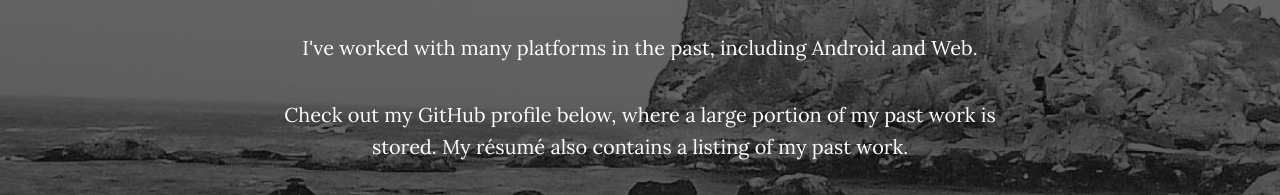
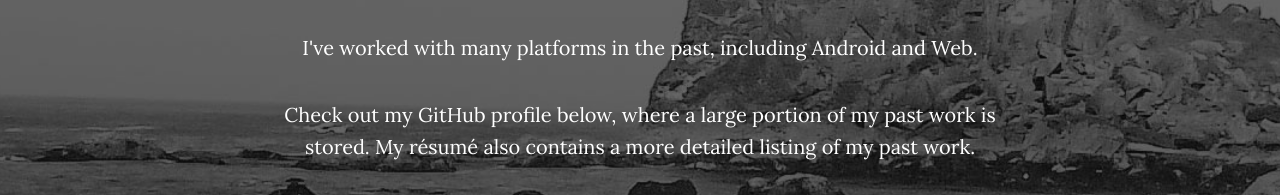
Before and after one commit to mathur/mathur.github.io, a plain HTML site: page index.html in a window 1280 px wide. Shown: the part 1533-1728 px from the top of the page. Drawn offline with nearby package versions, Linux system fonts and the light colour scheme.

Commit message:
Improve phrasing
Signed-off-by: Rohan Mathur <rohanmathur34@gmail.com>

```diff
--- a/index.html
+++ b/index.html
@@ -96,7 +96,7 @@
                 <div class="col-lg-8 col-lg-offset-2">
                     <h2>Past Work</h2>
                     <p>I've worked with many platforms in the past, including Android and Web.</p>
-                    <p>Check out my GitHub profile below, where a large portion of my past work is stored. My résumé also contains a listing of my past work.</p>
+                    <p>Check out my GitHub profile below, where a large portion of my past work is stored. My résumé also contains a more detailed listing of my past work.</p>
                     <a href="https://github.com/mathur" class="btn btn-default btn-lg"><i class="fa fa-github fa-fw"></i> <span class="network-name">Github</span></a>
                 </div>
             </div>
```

> _Your objective_:
When you repeat the data, keep every line exact and drop the images.

> _Completed task_:
Before and after one commit to mathur/mathur.github.io, a plain HTML site: page index.html in a window 1280 px wide. Shown: the part 1533-1728 px from the top of the page. Drawn offline with nearby package versions, Linux system fonts and the light colour scheme.

Commit message:
Improve phrasing
Signed-off-by: Rohan Mathur <rohanmathur34@gmail.com>

```diff
--- a/index.html
+++ b/index.html
@@ -96,7 +96,7 @@
                 <div class="col-lg-8 col-lg-offset-2">
                     <h2>Past Work</h2>
                     <p>I've worked with many platforms in the past, including Android and Web.</p>
-                    <p>Check out my GitHub profile below, where a large portion of my past work is stored. My résumé also contains a listing of my past work.</p>
+                    <p>Check out my GitHub profile below, where a large portion of my past work is stored. My résumé also contains a more detailed listing of my past work.</p>
                     <a href="https://github.com/mathur" class="btn btn-default btn-lg"><i class="fa fa-github fa-fw"></i> <span class="network-name">Github</span></a>
                 </div>
             </div>
```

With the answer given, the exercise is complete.